Assuming that you believe the former; I want you to consider these questions. How long do you expect that backdoor to be kept safe? How long do you think it will take before technical terrorist, both foreign and domestic find and utilize that backdoor?

If the US makes and is granted the demand, what prevents other foreign entities from doing the same? What do you think the economic impact would be for companies when China has a backdoor to every corporate device of every manufacturing company in the US? I have spent eight years of my career working with large international manufacturing companies. I know first hand what the impact of that is. I have watched it with my own eyes. I could argue this particular point, citing experience, but I want to respect your time. If you would like to discuss, I will be happy to do so.

I have one more question I would like to present. How do you expect that forcing backdoor access will actually aid the intelligence services? This is an exercise in futility and escalation. Assume for a moment that the NSA/CIA/FBI has root access to every device. What happens when the user also employs an encrypted communication app which also requires a passcode and does not store data locally? Let’s also suppose that they are always running a VPN or TOR client. Finally, let’s assume that the server the encrypted app on the encrypted phone, communicates to through an encrypted tunnel, lives in a non-friendly foreign state. What good does this legislation then do? The answer is, none. The US cannot compel the foreign server to give it a back door. But, the US, who loves to discuss freedom has created a wide exploit that will then begin to be used for a different type of terrorism and removed every citizens right to privacy with their most personal data.

I am not hurling these questions at a wall to see what sticks. I would like a response. This is a very important discussion to be had without rhetoric and fear-mongering. I can be contacted with the information provided if you would like to further discuss these or other concerns.

With respect,

Jonathan Davis

Cisco Live 2016 is coming and so are the kilts

Forget winter, Cisco Live 2016 is coming, and it is going to be hot! No, I’m not referring to the fact that it is taking place in Las Vegas, NV during July. I am referring to #KiltedMonday.

“What is #KiltedMonday“, you ask? Simple, it’s when people wear kilts to Cisco Live.

“Why would people wear kilts to Cisco Live”, you ask? Because we will be in Las Vegas in July. Kilts are breezy.

kiltedmonday

Yes, people actually wear kilts to Cisco Live.

No really, Kilted Monday started as a joke on Twitter last year between myself@ucgod, and @wifijanitor. That joke blossomed and bloomed until @CiscoLive picked it up and put us on the Photo Scavenger Hunt.

Now, it seems the joke has grown legs. (See what I did there?)

@DeniseFishburn has ordered her kilt, and @amyengineer and @ScottMorrisCCIE are joining us. Let’s face it…if Denise is doing it, you know it will be fun.

This is your official invite to be part of the cool (and breezy) crowd. 

So, you want to join in, but sadly have found yourself kilt-less.

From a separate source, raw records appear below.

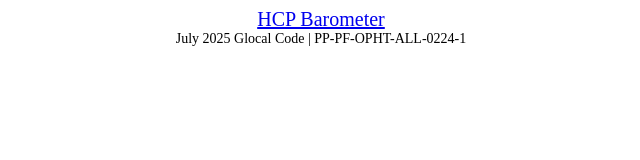
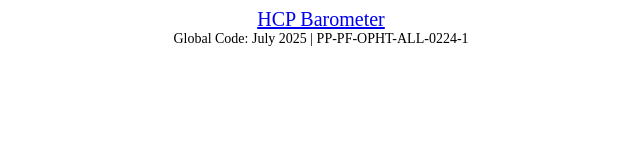
Before and after one commit to abisq/HCP_Barometer, a plain HTML site: page index.html in a window 1280 px wide. Shown: the full height of the page, 319-959 px from the left. Drawn offline with Linux system fonts and the light colour scheme.

Commit message:
Update index.html

```diff
--- a/index.html
+++ b/index.html
@@ -20,7 +20,7 @@
 
     <p> <a href="https://eu.sprw.ai/stt-o6R28">HCP Barometer</a></p>
     <p style="font-size: 14px;">    </p>
-    <p style="font-size: 14px;">July 2025 Glocal Code | PP-PF-OPHT-ALL-0224-1</p>
+    <p style="font-size: 14px;">Global Code: July 2025 | PP-PF-OPHT-ALL-0224-1</p>
 
 
 </body>
```
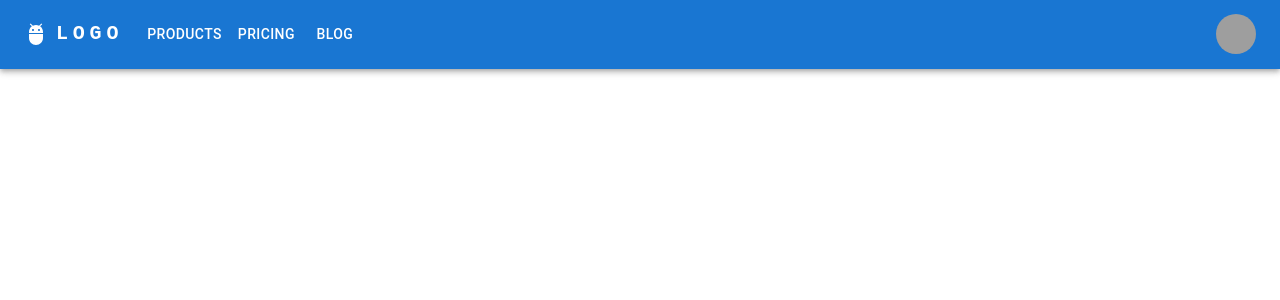
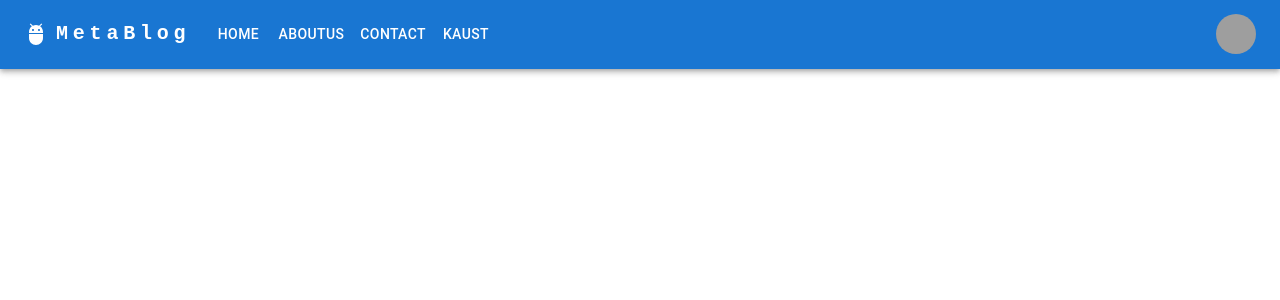
Before and after one commit to ceasonal/blogs, a React (Create React App) app: page /home in a window 1280 px wide. Shown: the top 300 px of the page. Built offline with nearby package versions, Linux system fonts and the light colour scheme; grey boxes are pictures that could not be loaded.

Commit message:
updated 🔥

```diff
--- a/src/components/Navbar.jsx
+++ b/src/components/Navbar.jsx
@@ -13,7 +13,7 @@ import Tooltip from '@mui/material/Tooltip';
 import MenuItem from '@mui/material/MenuItem';
 import AdbIcon from '@mui/icons-material/Adb';
 
-const pages = ['Products', 'Pricing', 'Blog'];
+const pages = ['Home', 'AboutUs', 'Contact','kaust'];
 const settings = ['Profile', 'Account', 'Dashboard', 'Logout'];
 
 function ResponsiveAppBar() {
@@ -55,7 +55,7 @@ function ResponsiveAppBar() {
               textDecoration: 'none',
             }}
           >
-            LOGO
+           MetaBlog
           </Typography>
 
           <Box sx={{ flexGrow: 1, display: { xs: 'flex', md: 'none' } }}>
@@ -111,7 +111,7 @@ function ResponsiveAppBar() {
               textDecoration: 'none',
             }}
           >
-            LOGO
+           MetaBlog
           </Typography>
           <Box sx={{ flexGrow: 1, display: { xs: 'none', md: 'flex' } }}>
             {pages.map((page) => (
--- a/src/pages/SignIn.jsx
+++ b/src/pages/SignIn.jsx
@@ -110,7 +110,7 @@ const SignIn = () => {
                   </Link>
                 </Grid>
                 <Grid item>
-                  <Link href="s" variant="body2">
+                  <Link href="/signup" variant="body2">
                     "Don't have an account? Sign Up"
                   </Link>
                 </Grid>
```
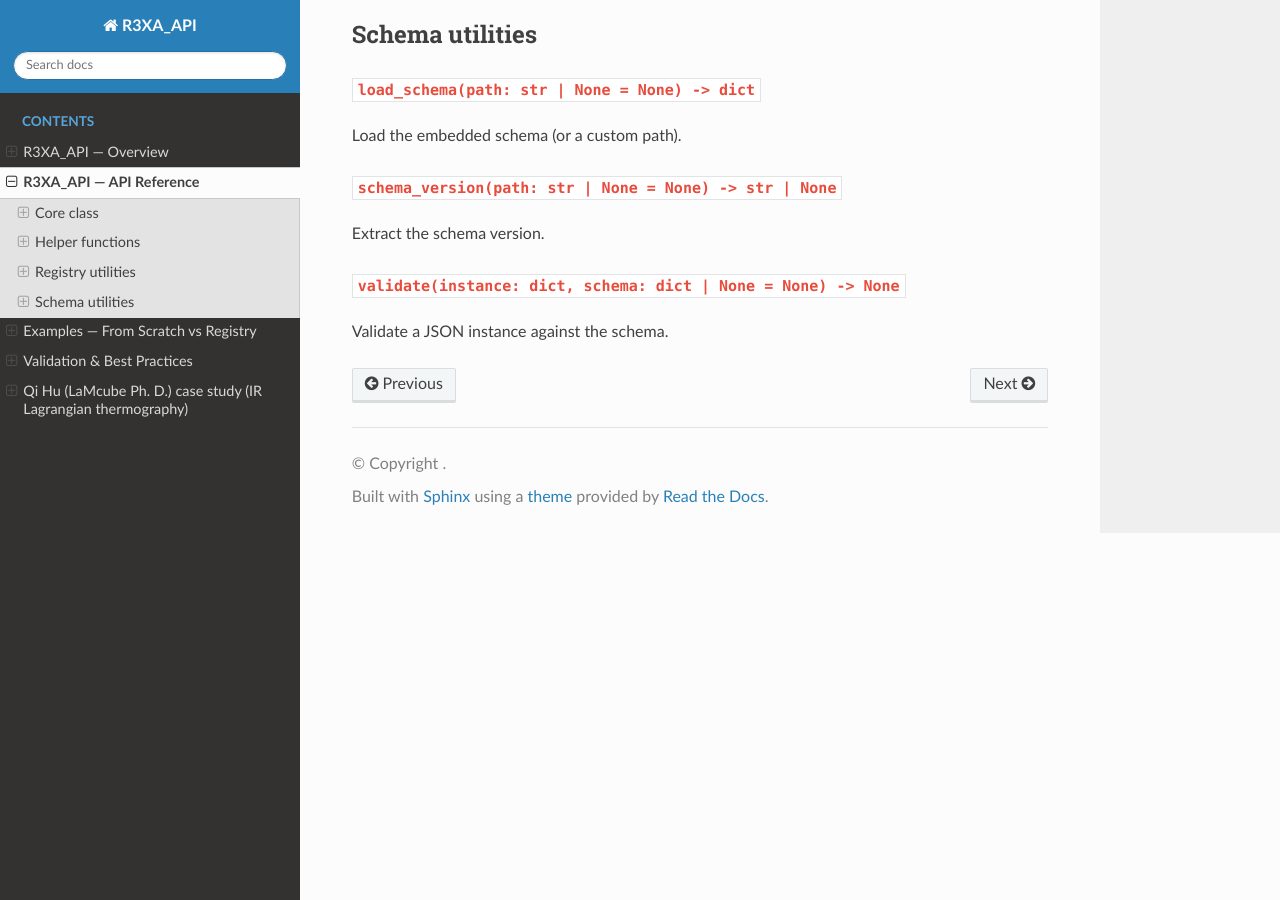
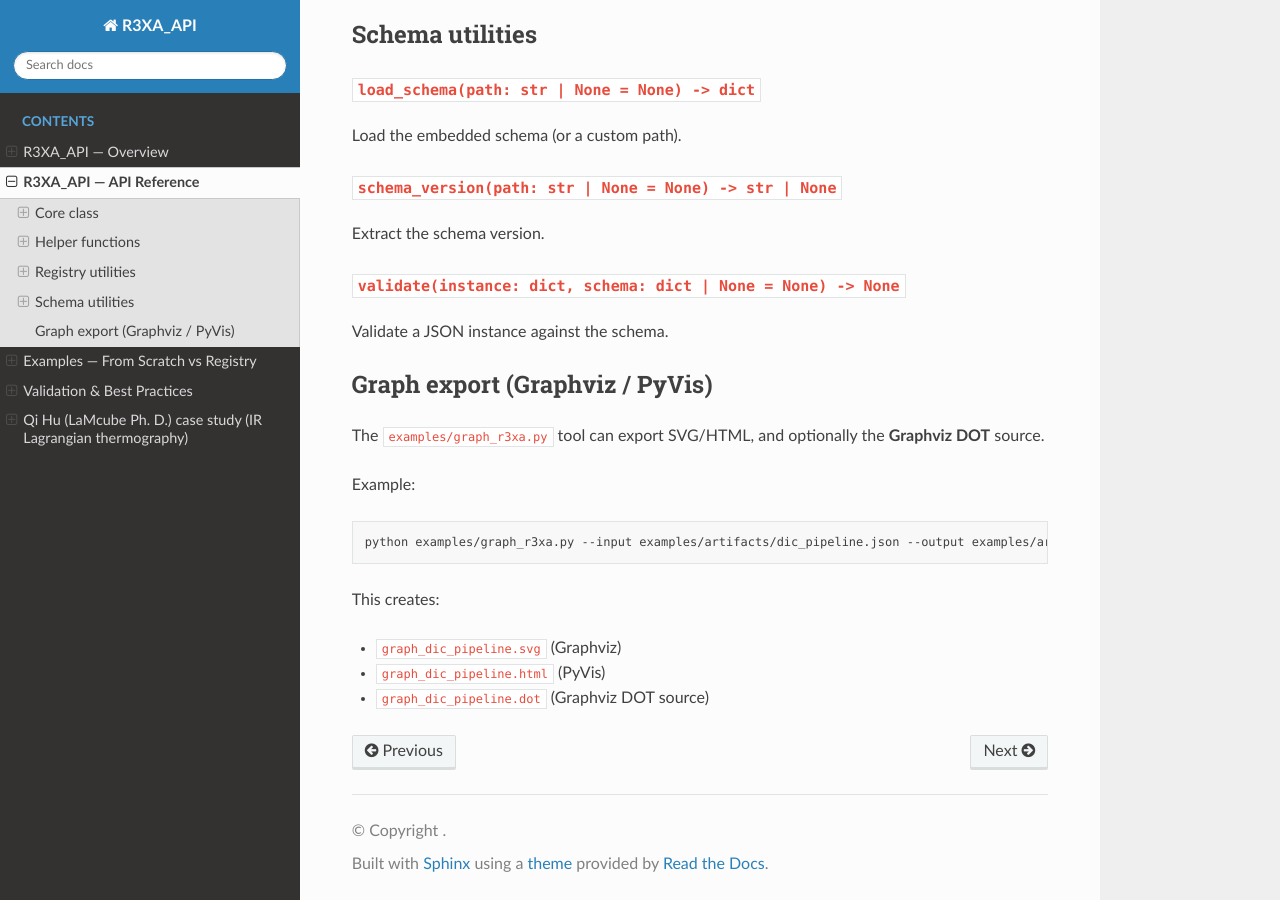
Before and after one commit to jeffwitz/R3XA_API, a Sphinx documentation site: the page built from docs/api.md, in a window 1280 px wide and 900 px high, scrolled down 3161 px. Built offline with Sphinx 7.4.7 and the Read the Docs theme 3.1.0, drawn with Linux system fonts in a browser that asks for light colours.

Commit message:
Add DOT export option and document it

````diff
--- a/docs/api.md
+++ b/docs/api.md
@@ -135,3 +135,15 @@ Extract the schema version.
 
 ### `validate(instance: dict, schema: dict | None = None) -> None`
 Validate a JSON instance against the schema.
+
+## Graph export (Graphviz / PyVis)
+The `examples/graph_r3xa.py` tool can export SVG/HTML, and optionally the **Graphviz DOT** source.
+
+Example:
+```bash
+python examples/graph_r3xa.py --input examples/artifacts/dic_pipeline.json --output examples/artifacts/graph_dic_pipeline --dot
+```
+This creates:
+- `graph_dic_pipeline.svg` (Graphviz)
+- `graph_dic_pipeline.html` (PyVis)
+- `graph_dic_pipeline.dot` (Graphviz DOT source)
````
Also changed, not shown: 2 other files.
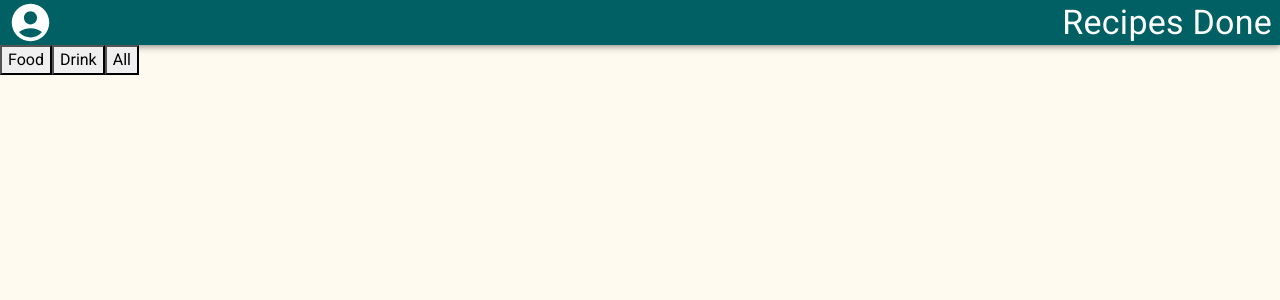
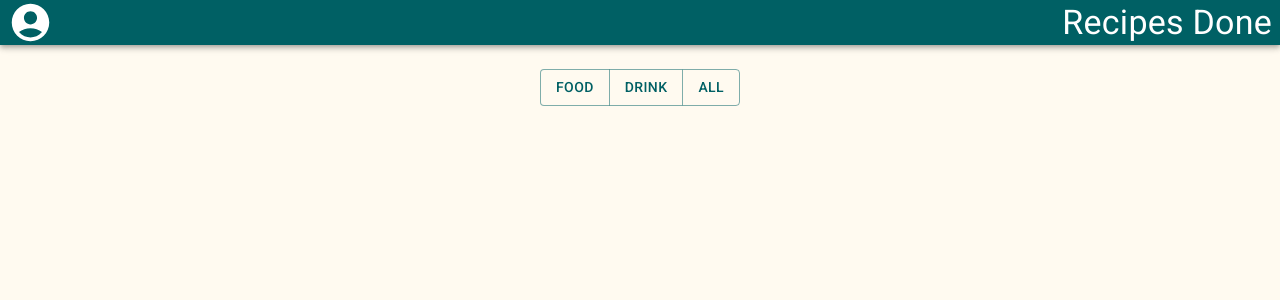
Before and after one commit to lucsduartee/recipes-app, a React (Create React App) app: page /receitas-feitas in a window 1280 px wide. Shown: the top 300 px of the page. Built offline with nearby package versions, Linux system fonts and the light colour scheme.

Commit message:
styles: added styles to recipes done page

```diff
--- a/src/pages/RecipesDone.jsx
+++ b/src/pages/RecipesDone.jsx
@@ -1,5 +1,6 @@
 import React, { useState } from 'react';
 import Header from '../components/Header';
+import { Container, ButtonGroup, Button } from '@material-ui/core';
 import RecipesDoneCard from '../components/RecipesDoneCard';
 
 function RecipesDone() {
@@ -13,29 +14,36 @@ function RecipesDone() {
   return (
     <div>
       <Header title="Recipes Done" hasBtn={ false } />
-      <div>
-        <button
+      <Container
+        sx={{
+          marginTop: 3,
+          width: '100%',
+          display: 'flex',
+          flexDirection: 'column',
+        }}
+      >
+        <ButtonGroup
+          sx={{
+            alignSelf: 'center',
+          }}
+        >
+          <Button
             onClick={ () => setFilter('comida') }
-          data-testid="filter-by-food-btn"
-          type="button"
           >
             Food
-        </button>
-        <button
+          </Button>
+          <Button
             onClick={ () => setFilter('bebida') }
-          data-testid="filter-by-drink-btn"
-          type="button"
           >
             Drink
-        </button>
-        <button
+          </Button>
+          <Button
             onClick={ () => setFilter('all') }
-          data-testid="filter-by-all-btn"
-          type="button"
           >
             All
-        </button>
-      </div>
+          </Button>
+        </ButtonGroup>
+      </Container>
       {getStorage() !== null && getStorage()
         .filter((favorite) => (filter === 'all' ? favorite : favorite.type === filter))
         .map((rec, index) => (
```
Lines whose indentation alone changed are shown as unchanged.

No worries, I ordered mine from damnnearkiltem.com. I like my kilt, they are well priced, and have great shipping. Plus, with a name like that, how can you resist? (No, I don’t get a commission)

I will suggest that you must! measure yourself per their directions. I had to exchange the first kilt I ordered. Your pants size is not your kilt size.

Also, if you haven’t  already registered, now is a great time to get registered for Cisco Live US 2016. It’s going to be another great year!